What about the social and natural sciences?

If the discussion to move into the digital age with theses and dissertations is happening in the sciences, maybe it’s just not happening online. As you can see from UMass Amherst’s list of open access dissertations, a variety of Read More

Charlotte Marie Cable


March 29, 2012

Social Media in Oman: directions for digital in a unique social context (part I)

March 29, 2012 | By | 6 Comments

How will archaeology and social media meet in specific cultural contexts?

This blog post doesn’t answer that question: it poses it, and I plan (hope!) to respond to your ideas in future posts.

Since 2007 I’ve been part of a team conducting archaeological research at the UNESCO World Heritage Site of Bat in north-central Oman on the Arabian Peninsula. Over the past six years the project focused on the fundamentals of archaeological research: exploration. Most of the world knows little about the country as a whole – I couldn’t locate the Sultanate of Oman on a map until I learned I might be visiting there — and we have focused most of our energy on understanding the basic context of the 4500 year-old monuments.

Archaeologists research the past, but we do so in the present, and anticipate needs of the future. In order to understand how to navigate the everyday of a project Read More



March 12, 2012

A Slim Purview into Digital Medical Anthropology

March 12, 2012 | By | No Comments

Twitter has proven to be an extremely useful platform for learning about current medical anthropology research, call for proposals, and related digital projects. As an emerging scholar, it has also been the place where I have been able to interact with senior anthropologists. On Twitter, medical anthropologists such as Lance Gravlee, David Simmons and Hannah Graff. With that being said, medical anthropology graduate students outpaces the number faculty and/or applied medical anthropologists on Twitter.

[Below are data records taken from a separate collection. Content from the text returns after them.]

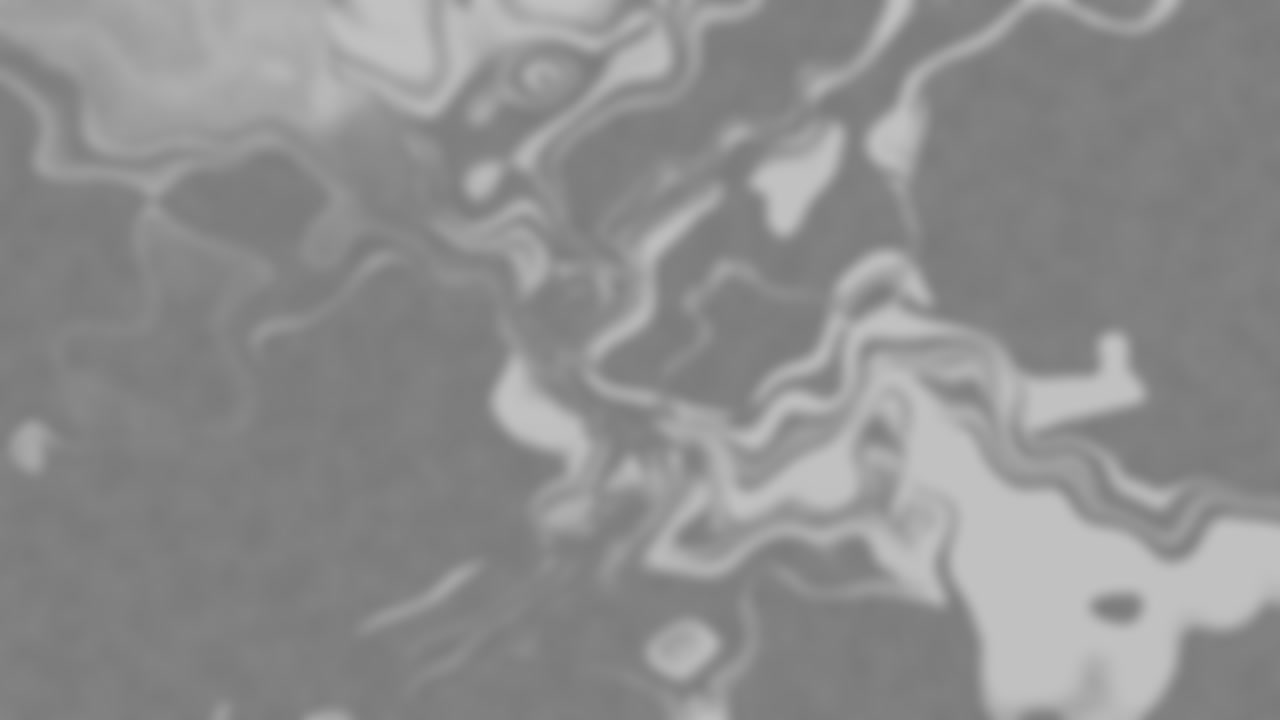
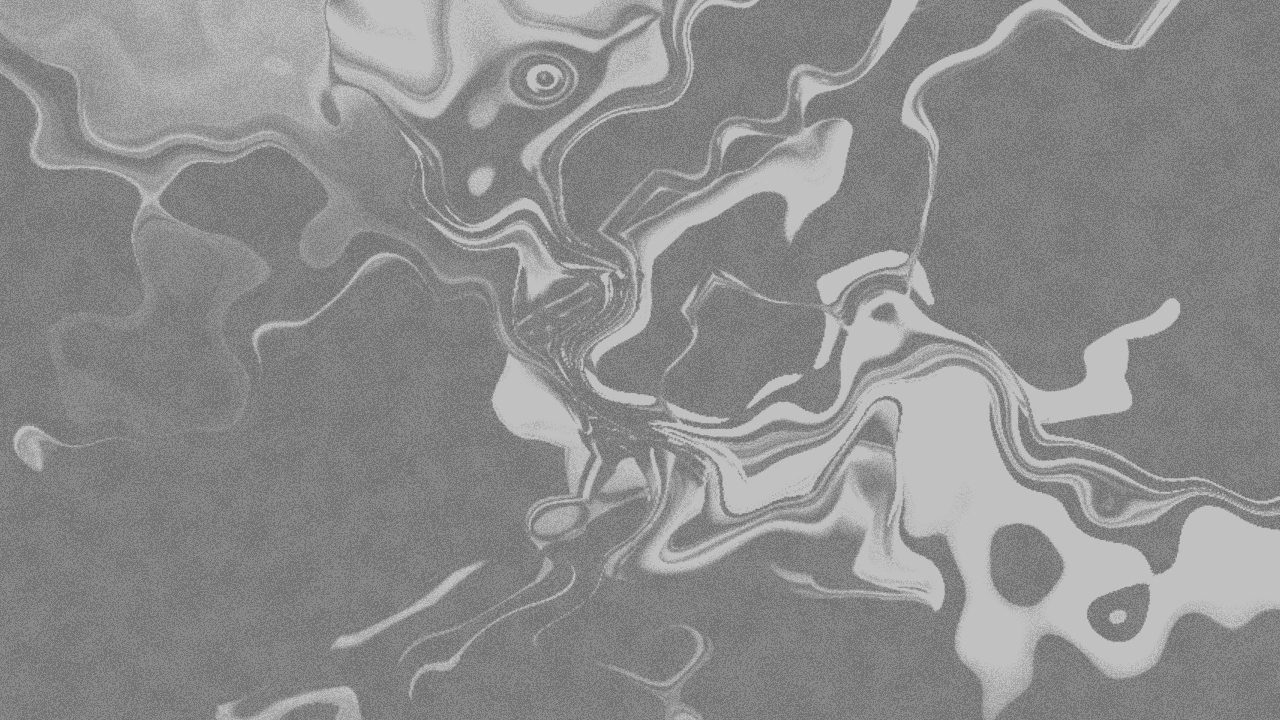
background fussing

diff --git a/app/characters/page.tsx b/app/characters/page.tsx
@@ -58,21 +58,21 @@ export default function CharactersPage() {
 
   return (
     <main className="w-screen h-screen overflow-hidden relative">
-      <video
-        autoPlay
-        loop
-        muted
-        playsInline
-        src="/bg-alt-boomerang.webm"
-        className="absolute inset-0 w-full h-full object-cover -z-21"
-      />
-      {/* <Image */}
-      {/*   src="/bg.png" */}
-      {/*   alt="character select background" */}
-      {/*   fill={true} */}
-      {/*   unoptimized */}
-      {/*   className="[image-rendering:pixelated] -z-21" */}
+      {/* <video */}
+      {/*   autoPlay */}
+      {/*   loop */}
+      {/*   muted */}
+      {/*   playsInline */}
+      {/*   src="/bg-alt-boomerang.webm" */}
+      {/*   className="absolute inset-0 w-full h-full object-cover -z-21" */}
       {/* /> */}
+      <Image
+        src="/bg-alt.jpg"
+        alt="character select background"
+        fill={true}
+        unoptimized
+        className="[image-rendering:pixelated] -z-21 blur-sm brightness-130"
+      />
       {/* <AnimatePresence> */}
       {/*   {portraitChar && ( */}
       {/*     <motion.div */}
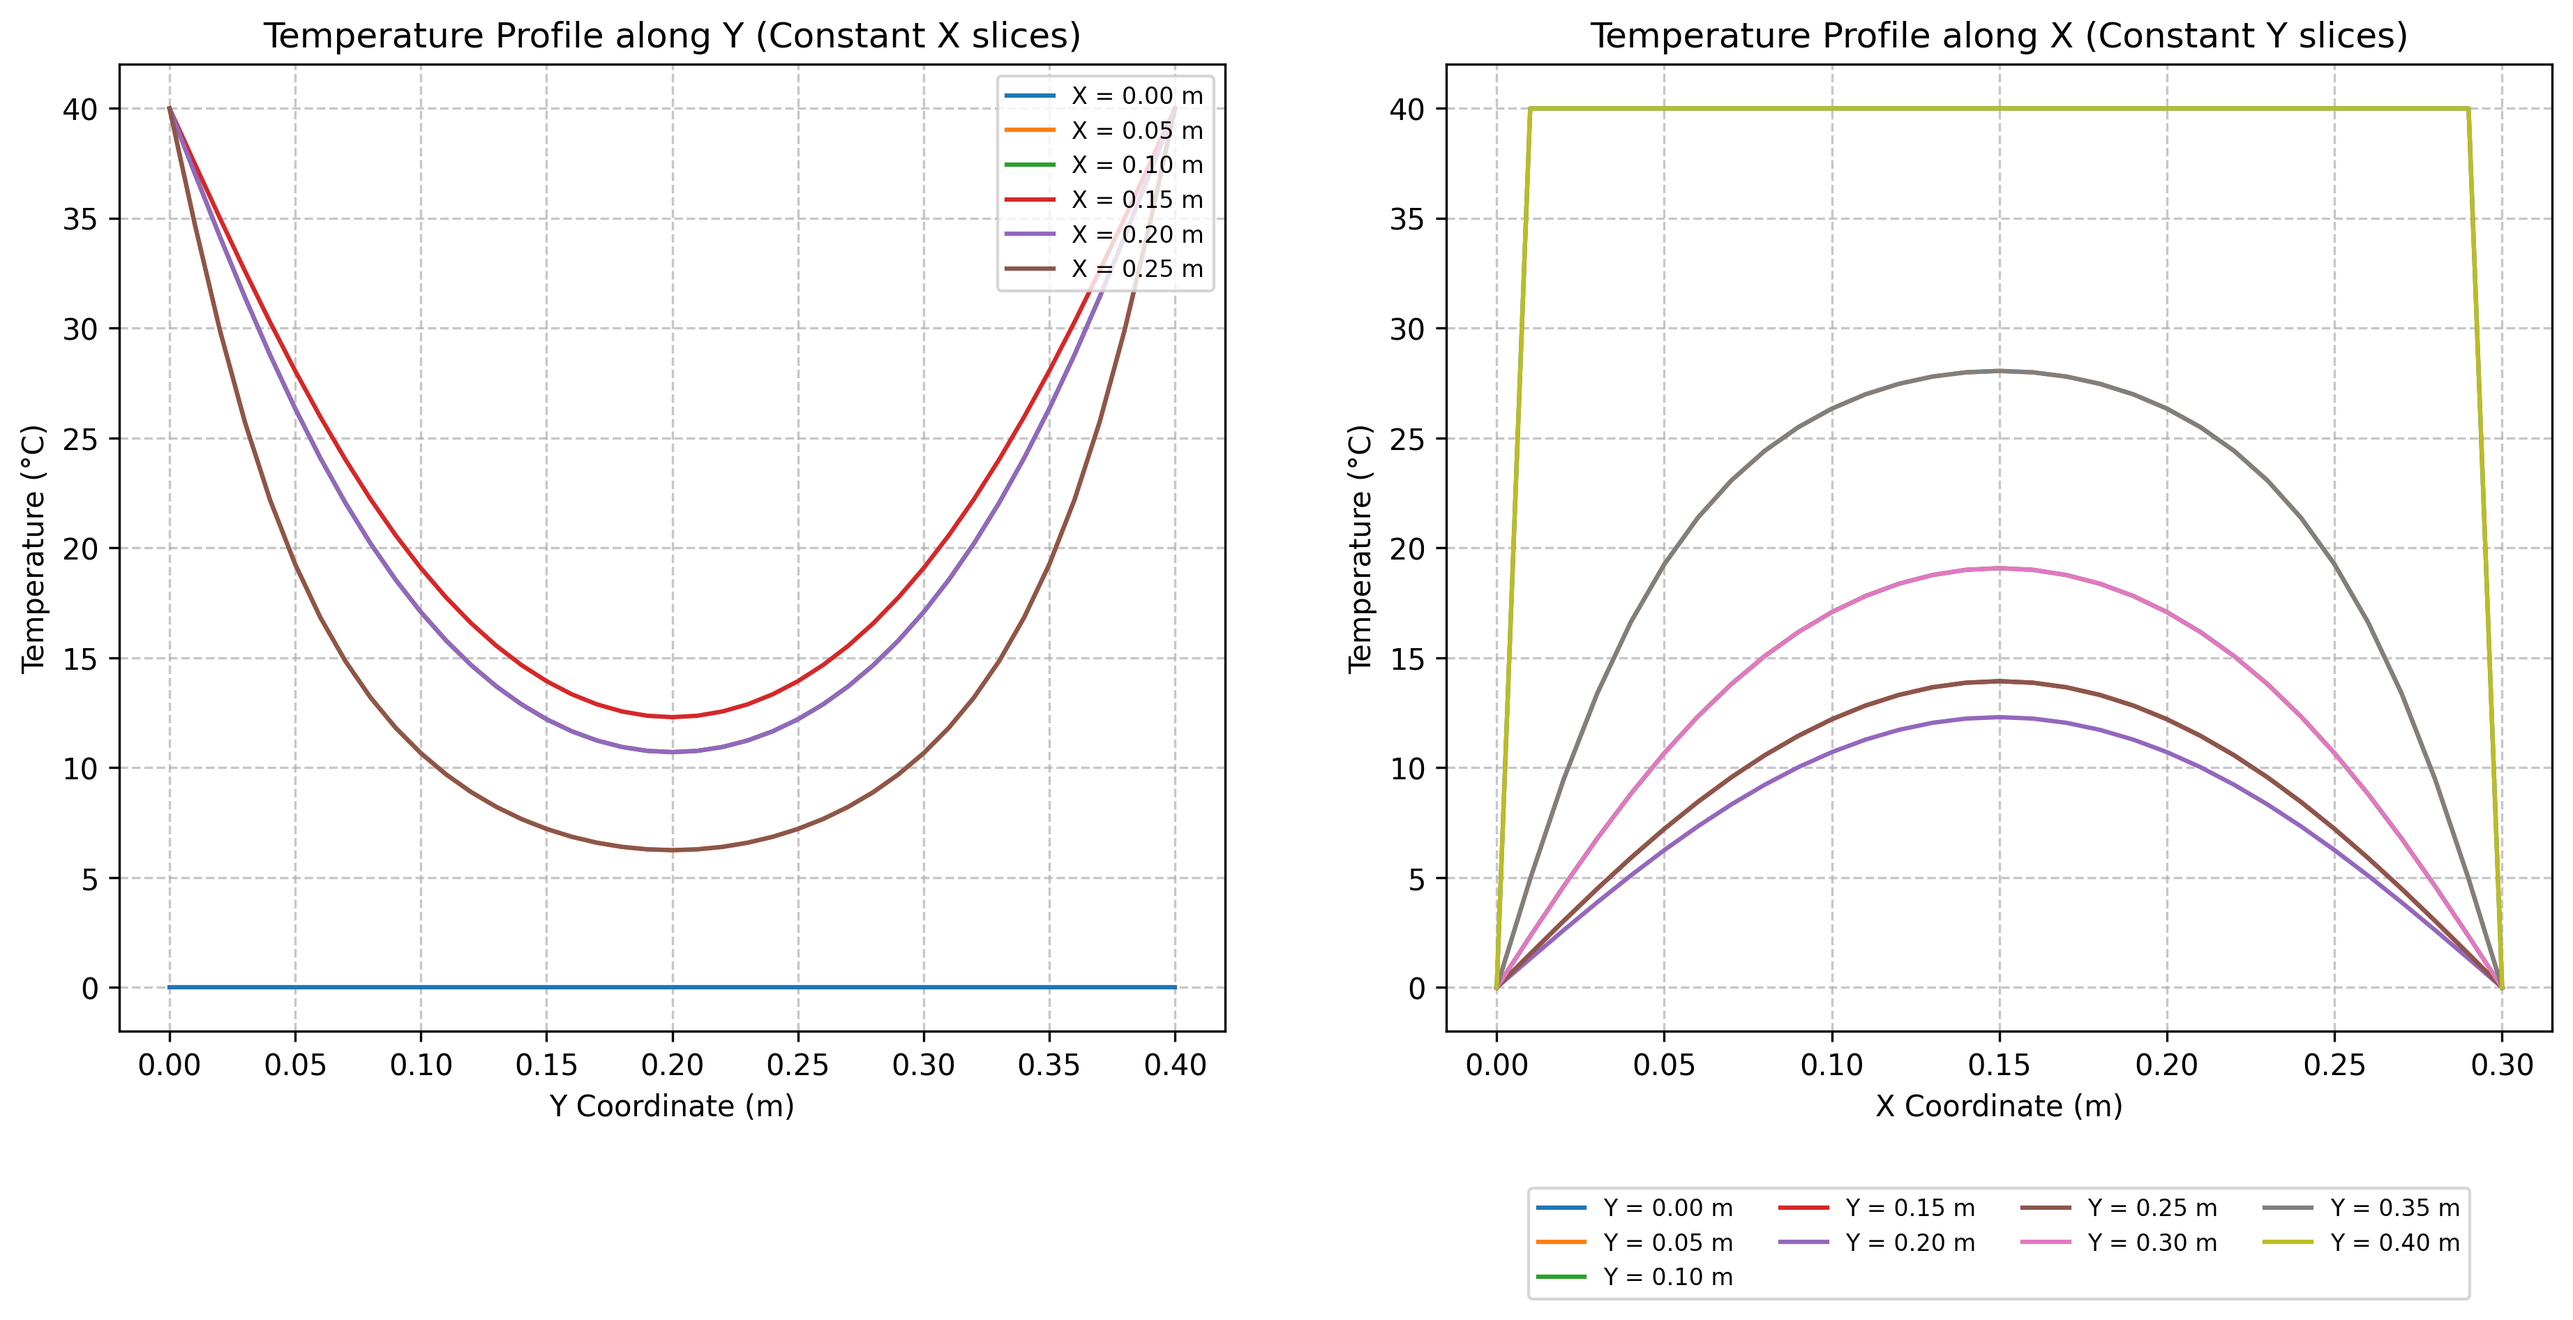
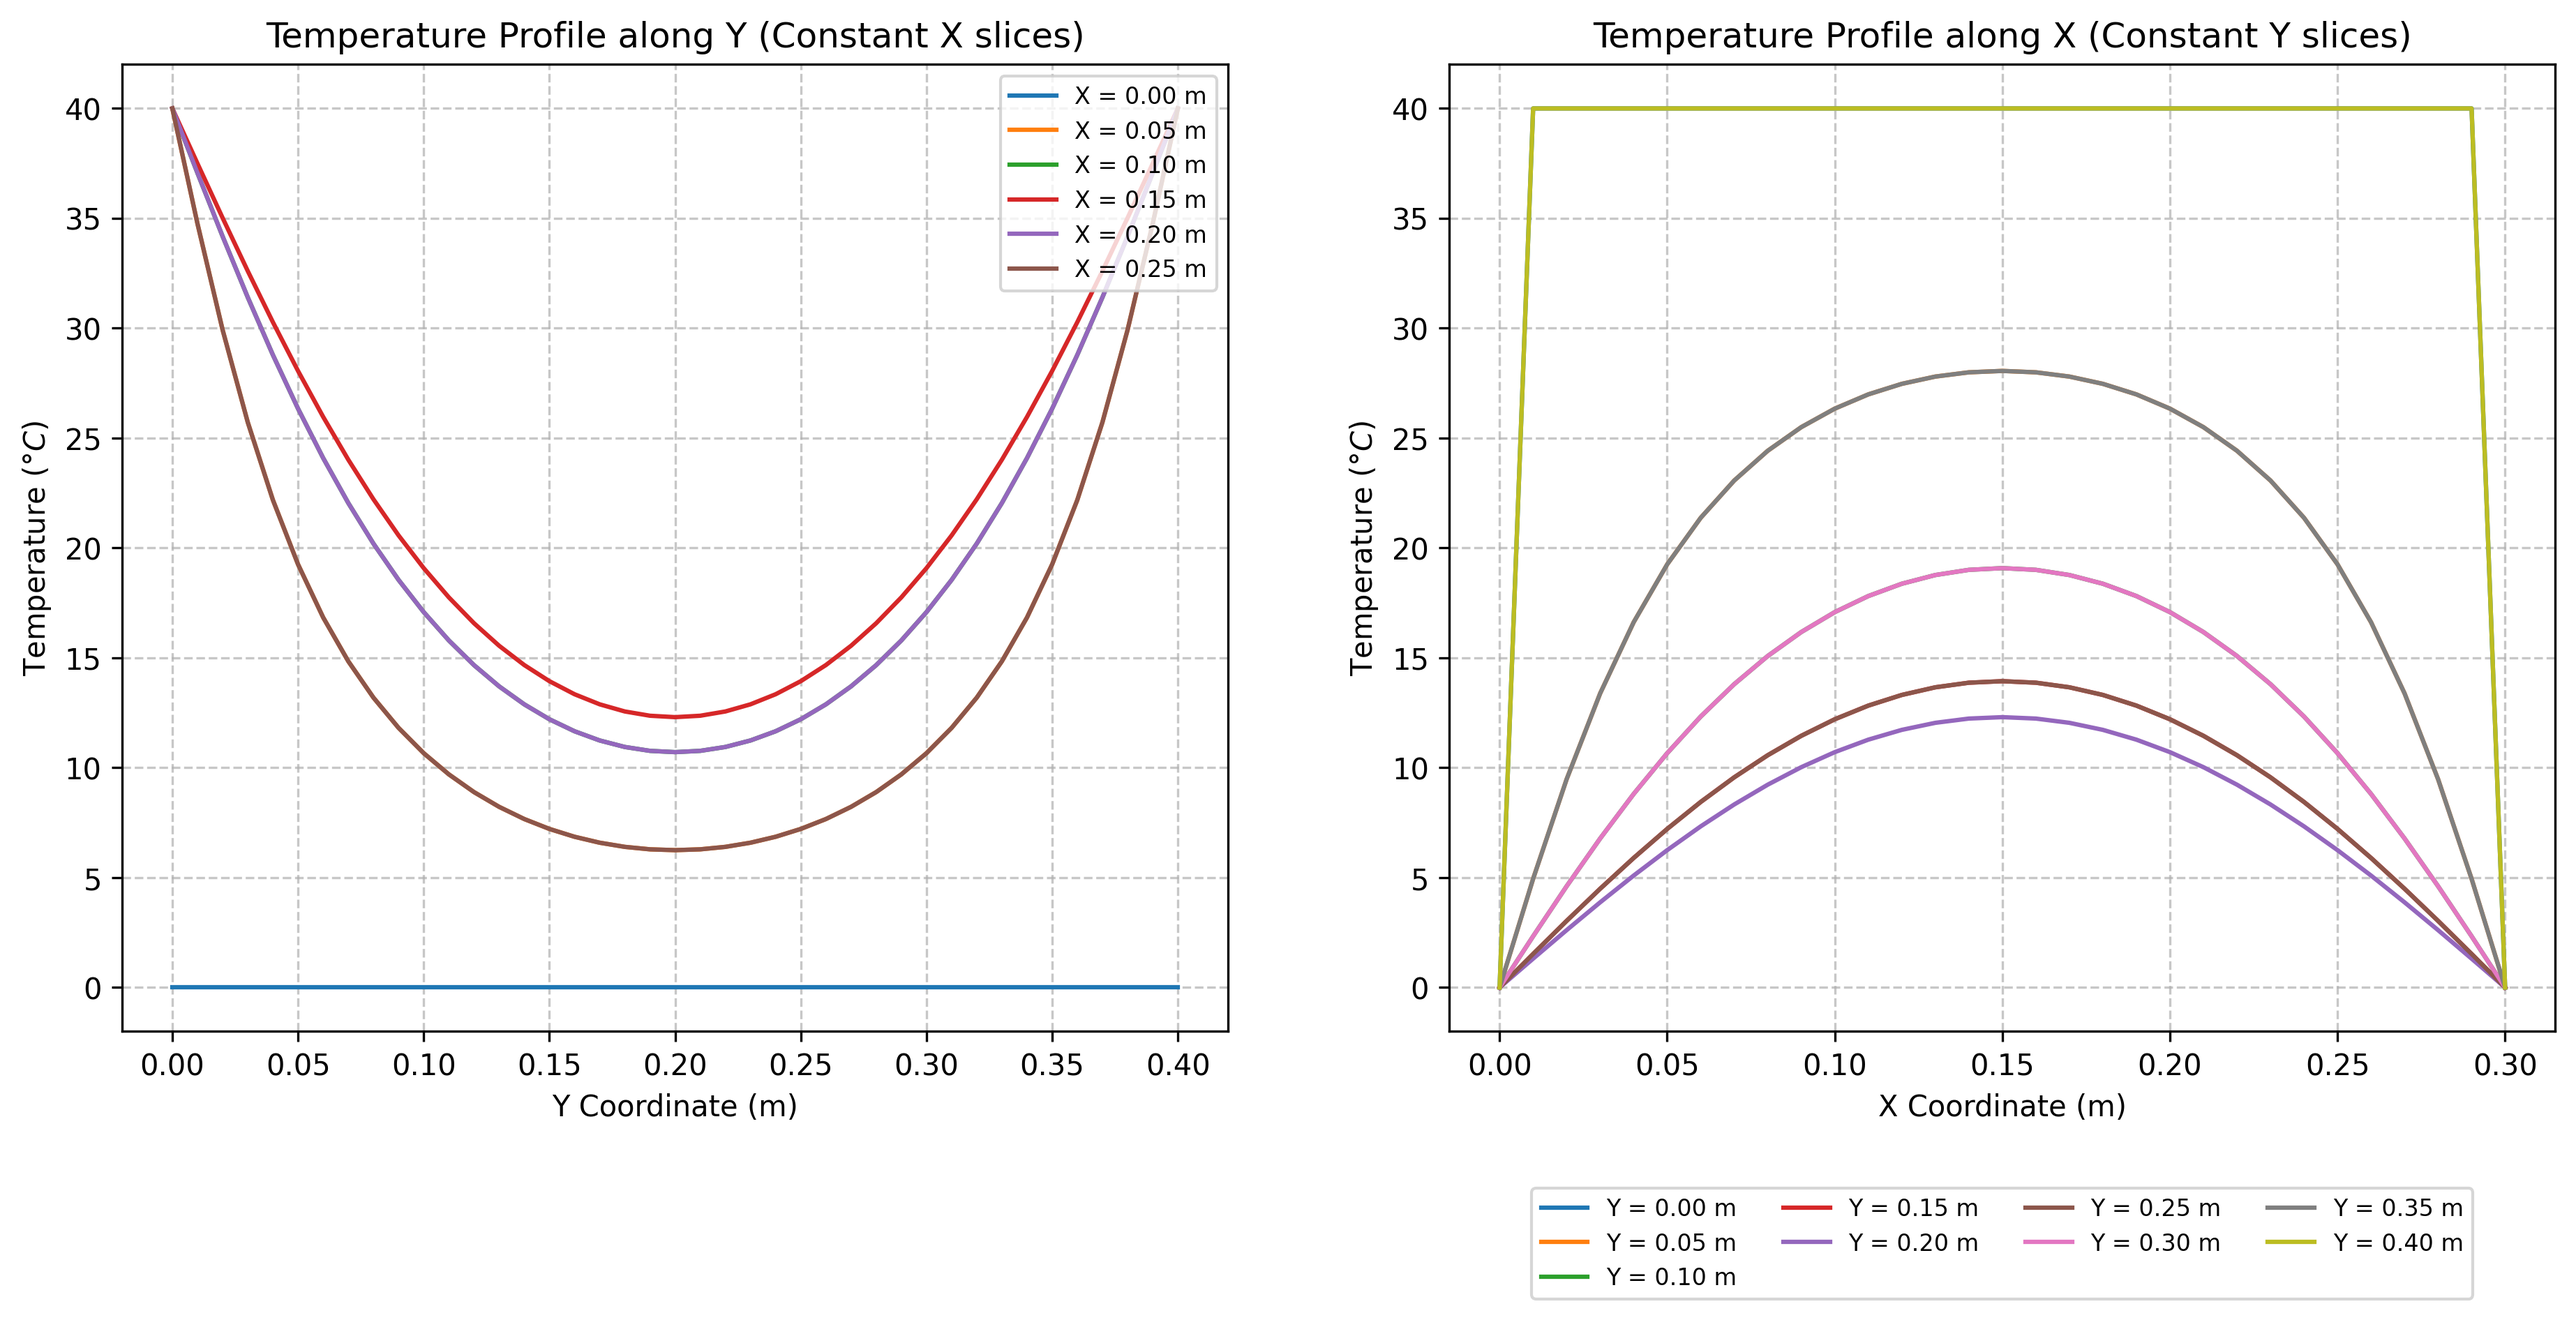
Added latex formatting in plot titles to avoid UTF error when trying to use these code in typeset report.

diff --git a/Assignment_2/plotter.py b/Assignment_2/plotter.py
@@ -90,7 +90,7 @@ def generate_plots(config):
 
     plt.figure(figsize=(8, 10))
     contour = plt.contourf(X, Y, T, levels=100, cmap="inferno")
-    plt.colorbar(contour, label="Temperature (°C)")
+    plt.colorbar(contour, label="Temperature $(\\degree C)$")
 
     plt.title(config["title"], fontsize=14)
     plt.xlabel("X Coordinate (m)", fontsize=12)
@@ -119,7 +119,7 @@ def generate_plots(config):
 
     ax1.set_title("Temperature Profile along Y (Constant X slices)")
     ax1.set_xlabel("Y Coordinate (m)")
-    ax1.set_ylabel("Temperature (°C)")
+    ax1.set_ylabel("Temperature $(\\degree C)$")
     ax1.grid(True, linestyle="--", alpha=0.7)
     ax1.legend(loc="upper right", fontsize=8)
 
@@ -132,7 +132,7 @@ def generate_plots(config):
 
     ax2.set_title("Temperature Profile along X (Constant Y slices)")
     ax2.set_xlabel("X Coordinate (m)")
-    ax2.set_ylabel("Temperature (°C)")
+    ax2.set_ylabel("Temperature $(\\degree C)$")
     ax2.grid(True, linestyle="--", alpha=0.7)
     ax2.legend(loc="upper center", bbox_to_anchor=(0.5, -0.15), ncol=4, fontsize=8)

In terms of blogging platforms featuring a significant amount of medical anthropology related content, Somatosphere and Neuroanthropology post content regularly. A multi-individual driven effort, Somatosphere features content covering areas such as bioethics, medical anthropology, science, and psychiatry. A significant amount of its contributors are either graduate students and/or early career academics. Neuroanthropology, hosted by PLoS, examines the intersections of anthropology and neuroscience and is maintained by anthropologists Daniel Lende and Greg Downey.

Medical anthropology digital project contributions are Read More